The Morning of the Magicians
Cover of the first edition
|Authors||Louis Pauwels |
|Original title||Le Matin des magiciens|
Published in English
|1963 (Stein and Day)|
The Morning of the Magicians (French: Le Matin des magiciens) is a 1960 book by the journalists Louis Pauwels and Jacques Bergier. Often referenced by conspiracy-theory enthusiasts and those interested in the occult, it presents a collection of "raw material for speculation of the most outlandish order", covering topics like cryptohistory, ufology, occultism in Nazism, alchemy and spiritual philosophy. Written in French, Le Matin des magiciens was translated into English by Rollo Myers in 1963 under the title The Dawn of Magic, and in 1964 released in the United States as The Morning of the Magicians (Stein and Day; paperback in 1968 by Avon Books). A German edition was published 1962 with the title Aufbruch ins dritte Jahrtausend (Departure into the Third Millennium).
The Morning of the Magicians became a cult classic within the youth culture in France through the 1960s and 1970s. Cautioned by the hostile reception by skeptic reviewers (notable among whom were secular humanists Yves Galifret, Évry Schatzman and Jean-Claude Pecker from the Rationalist Union, who debunked the book in Le crépuscule des Magiciens (1965); "The Twilight of the Magicians"), Pauwels and Bergier went on to pursue their interest in the paranormal in the magazine Planète, dedicated to what they termed réalisme fantastique (fantastic realism). Both The Morning of the Magicians and the Planète magazine had considerable influence on the esotericism of the 1960s–1970s counterculture, heralding the popularization of New Age ideas.
Pauwels and Bergier worked on the book over five years, compiling voluminous documentation incorporated into the Bibliothèque nationale de France as Fonds Pauwels in 2007. Heavily influenced by Charles Fort's work and ideas, the authors' primary aim was to arouse the curiosity of their readership, stating "Let us repeat that there will be a lot of silliness in our book, but this matters little if the book stirs up a few vocations and, to a certain degree, prepares broader tracks for research".
In a 2004 article for Skeptic, the author Jason Colavito wrote that the book's tales of ancient astronauts predated Erich von Däniken's works on the topic, and that the ideas are so close to the fictional works of H. P. Lovecraft such as "The Call of Cthulhu" or At the Mountains of Madness (published in 1928 and 1931, respectively) that, according to Colavito, it is probable that Lovecraft's fiction directly inspired the book.

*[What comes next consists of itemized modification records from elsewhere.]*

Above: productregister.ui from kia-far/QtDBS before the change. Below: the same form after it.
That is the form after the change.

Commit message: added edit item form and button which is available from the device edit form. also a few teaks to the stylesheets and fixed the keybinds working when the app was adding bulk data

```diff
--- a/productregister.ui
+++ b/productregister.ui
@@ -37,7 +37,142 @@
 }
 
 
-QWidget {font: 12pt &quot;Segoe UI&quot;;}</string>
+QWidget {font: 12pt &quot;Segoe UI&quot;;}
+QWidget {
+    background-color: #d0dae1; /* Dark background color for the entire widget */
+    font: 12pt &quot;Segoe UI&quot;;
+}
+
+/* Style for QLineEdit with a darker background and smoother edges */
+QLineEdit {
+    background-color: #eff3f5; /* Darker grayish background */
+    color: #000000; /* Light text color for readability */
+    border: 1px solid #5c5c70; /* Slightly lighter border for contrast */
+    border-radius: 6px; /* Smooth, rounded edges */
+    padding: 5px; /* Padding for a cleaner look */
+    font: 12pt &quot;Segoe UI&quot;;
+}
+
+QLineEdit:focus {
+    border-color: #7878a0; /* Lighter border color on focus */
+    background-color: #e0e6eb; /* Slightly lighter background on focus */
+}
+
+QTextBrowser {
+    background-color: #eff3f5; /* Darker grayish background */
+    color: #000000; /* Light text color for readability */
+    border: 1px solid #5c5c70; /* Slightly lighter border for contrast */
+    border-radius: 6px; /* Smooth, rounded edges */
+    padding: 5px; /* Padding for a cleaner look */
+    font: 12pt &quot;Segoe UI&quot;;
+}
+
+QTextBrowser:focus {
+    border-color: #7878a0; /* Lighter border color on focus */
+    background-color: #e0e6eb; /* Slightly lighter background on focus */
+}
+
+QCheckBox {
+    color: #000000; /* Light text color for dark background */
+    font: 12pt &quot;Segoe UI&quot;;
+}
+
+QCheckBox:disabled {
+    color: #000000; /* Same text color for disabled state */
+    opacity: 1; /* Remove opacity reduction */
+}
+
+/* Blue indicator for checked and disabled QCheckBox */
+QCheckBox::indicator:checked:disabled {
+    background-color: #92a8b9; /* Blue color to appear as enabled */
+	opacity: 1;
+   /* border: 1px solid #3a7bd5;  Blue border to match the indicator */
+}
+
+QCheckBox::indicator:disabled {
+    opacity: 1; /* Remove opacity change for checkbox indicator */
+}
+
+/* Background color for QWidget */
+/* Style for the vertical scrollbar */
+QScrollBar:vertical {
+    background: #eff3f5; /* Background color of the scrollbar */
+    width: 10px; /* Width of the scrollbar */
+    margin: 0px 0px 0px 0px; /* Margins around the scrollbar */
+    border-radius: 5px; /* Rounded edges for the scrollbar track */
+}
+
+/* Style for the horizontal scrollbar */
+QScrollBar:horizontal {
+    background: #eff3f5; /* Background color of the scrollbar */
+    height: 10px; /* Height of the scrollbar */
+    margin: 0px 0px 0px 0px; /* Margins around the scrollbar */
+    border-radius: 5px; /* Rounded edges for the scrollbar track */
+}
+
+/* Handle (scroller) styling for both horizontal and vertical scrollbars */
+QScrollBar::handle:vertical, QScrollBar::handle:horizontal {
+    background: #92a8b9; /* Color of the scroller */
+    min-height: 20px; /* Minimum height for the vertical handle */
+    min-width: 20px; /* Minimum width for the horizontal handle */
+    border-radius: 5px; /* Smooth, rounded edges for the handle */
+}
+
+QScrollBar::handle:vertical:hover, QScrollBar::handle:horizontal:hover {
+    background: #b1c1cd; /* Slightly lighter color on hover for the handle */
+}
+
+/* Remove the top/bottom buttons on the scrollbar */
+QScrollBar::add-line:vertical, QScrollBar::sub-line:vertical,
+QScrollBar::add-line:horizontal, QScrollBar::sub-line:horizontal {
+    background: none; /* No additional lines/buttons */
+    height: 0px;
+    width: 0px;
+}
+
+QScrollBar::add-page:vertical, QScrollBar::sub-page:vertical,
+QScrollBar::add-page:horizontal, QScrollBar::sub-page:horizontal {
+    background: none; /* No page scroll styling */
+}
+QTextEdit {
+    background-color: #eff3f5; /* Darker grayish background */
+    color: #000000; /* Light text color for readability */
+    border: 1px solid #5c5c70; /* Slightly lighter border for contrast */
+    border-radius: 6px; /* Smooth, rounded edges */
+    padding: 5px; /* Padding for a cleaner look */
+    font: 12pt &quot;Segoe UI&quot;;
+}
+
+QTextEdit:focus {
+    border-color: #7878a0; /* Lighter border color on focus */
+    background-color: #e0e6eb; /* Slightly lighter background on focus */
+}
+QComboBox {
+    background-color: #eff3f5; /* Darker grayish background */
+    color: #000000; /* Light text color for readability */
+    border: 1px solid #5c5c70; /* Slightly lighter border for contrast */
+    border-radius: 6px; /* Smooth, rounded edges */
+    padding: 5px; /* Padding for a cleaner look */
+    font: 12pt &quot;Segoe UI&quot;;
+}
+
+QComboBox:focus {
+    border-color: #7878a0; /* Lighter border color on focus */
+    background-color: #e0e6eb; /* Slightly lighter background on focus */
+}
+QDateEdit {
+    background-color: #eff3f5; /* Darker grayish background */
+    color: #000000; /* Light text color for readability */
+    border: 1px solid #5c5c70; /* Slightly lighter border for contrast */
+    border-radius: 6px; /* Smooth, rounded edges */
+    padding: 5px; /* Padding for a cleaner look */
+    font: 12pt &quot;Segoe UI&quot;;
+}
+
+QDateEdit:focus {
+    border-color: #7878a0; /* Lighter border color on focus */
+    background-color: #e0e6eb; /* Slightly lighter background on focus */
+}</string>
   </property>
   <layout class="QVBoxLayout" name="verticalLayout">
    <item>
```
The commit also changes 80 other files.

The book is the origin of the claims of a fictional Maria Orsic, a Vienna-born Croatian woman who was supposedly involved with the Vril Society (Vril Gesellschaft) and vanished in 1945, going to "Aldebaran". The mythology of Maria Orsic has spread in the internet age, particularly among those inclined to Esoteric Nazism.
- Adams, Deborah (2009). "Review of "The Morning of the Magicians"". Curled Up With A Good Book. Retrieved 9 April 2010.
- Le Crépuscule des Magiciens. Le réalisme fantastique contre la culture. Union rationaliste. 1965.
Lachman, Gary (2003) . "Spawn of the magicians". Turn Off Your Mind: The Mystic Sixties and the Dark Side of the Age of Aquarius. New York: Red Wheel Weiser. p. 27. ISBN 9781934708651. Retrieved 28 August 2019.
Related to von Däniken's thesis is another theme of The Morning of the Magicians that impacted on the sixties: the idea of some great leap in human consciousness, an evolutionary mutation that was about to take place, if it hadn't already begun, and which would result in the new man.
- « Il y aura sans doute beaucoup de bêtises dans notre livre, répétons-le, mais il importe assez peu, si ce livre suscite quelques vocations et, dans une certaine mesure, prépare des voies plus larges à la recherche » p. 199.
- Jason Colavito (2004). "Charioteer of the Gods: An investigation into H.P. Lovecraft and the invention of ancient astronauts". Skeptic (10.4).